_Required action_.
Go through the listing and copy each line that has the string "print" in it.

_Provided entries_.

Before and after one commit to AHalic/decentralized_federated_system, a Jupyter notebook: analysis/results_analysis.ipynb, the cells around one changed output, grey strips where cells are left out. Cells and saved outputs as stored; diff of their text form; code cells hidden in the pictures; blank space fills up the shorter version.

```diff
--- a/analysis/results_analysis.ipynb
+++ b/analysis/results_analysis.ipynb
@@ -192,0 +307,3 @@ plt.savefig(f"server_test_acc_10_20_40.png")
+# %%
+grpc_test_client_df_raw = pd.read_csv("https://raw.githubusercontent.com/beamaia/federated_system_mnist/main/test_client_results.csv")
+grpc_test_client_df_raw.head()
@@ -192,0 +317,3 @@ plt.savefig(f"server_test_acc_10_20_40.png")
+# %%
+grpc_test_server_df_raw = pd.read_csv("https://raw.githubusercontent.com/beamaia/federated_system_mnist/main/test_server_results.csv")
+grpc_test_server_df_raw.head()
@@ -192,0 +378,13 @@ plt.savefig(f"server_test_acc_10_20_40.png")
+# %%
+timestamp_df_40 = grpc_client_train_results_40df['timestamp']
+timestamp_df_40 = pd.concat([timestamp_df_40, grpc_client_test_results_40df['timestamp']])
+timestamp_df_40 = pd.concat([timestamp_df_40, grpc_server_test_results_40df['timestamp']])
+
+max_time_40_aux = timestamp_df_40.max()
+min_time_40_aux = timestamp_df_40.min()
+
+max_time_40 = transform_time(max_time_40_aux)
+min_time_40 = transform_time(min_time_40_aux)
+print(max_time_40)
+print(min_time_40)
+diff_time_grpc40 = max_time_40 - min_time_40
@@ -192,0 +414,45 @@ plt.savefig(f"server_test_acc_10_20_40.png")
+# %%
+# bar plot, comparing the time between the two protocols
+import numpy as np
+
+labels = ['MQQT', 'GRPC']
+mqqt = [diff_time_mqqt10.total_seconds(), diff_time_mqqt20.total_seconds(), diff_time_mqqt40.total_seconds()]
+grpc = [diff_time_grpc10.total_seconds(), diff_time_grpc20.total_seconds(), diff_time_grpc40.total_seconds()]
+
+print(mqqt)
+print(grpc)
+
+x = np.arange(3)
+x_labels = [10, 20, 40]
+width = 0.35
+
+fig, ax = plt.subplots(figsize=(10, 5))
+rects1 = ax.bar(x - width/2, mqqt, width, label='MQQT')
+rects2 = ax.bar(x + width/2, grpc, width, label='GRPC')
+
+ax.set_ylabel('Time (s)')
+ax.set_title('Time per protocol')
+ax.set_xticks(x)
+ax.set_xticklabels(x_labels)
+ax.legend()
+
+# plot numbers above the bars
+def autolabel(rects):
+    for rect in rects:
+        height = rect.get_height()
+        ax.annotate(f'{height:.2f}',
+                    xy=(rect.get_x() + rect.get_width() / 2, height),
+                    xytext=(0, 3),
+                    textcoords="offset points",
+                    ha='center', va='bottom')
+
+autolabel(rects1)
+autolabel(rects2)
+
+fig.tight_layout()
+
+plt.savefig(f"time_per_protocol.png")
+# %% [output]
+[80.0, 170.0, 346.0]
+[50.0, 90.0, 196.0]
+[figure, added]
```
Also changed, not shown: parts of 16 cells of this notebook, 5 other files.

_Task output_.
+print(max_time_40)
+print(min_time_40)
+print(mqqt)
+print(grpc)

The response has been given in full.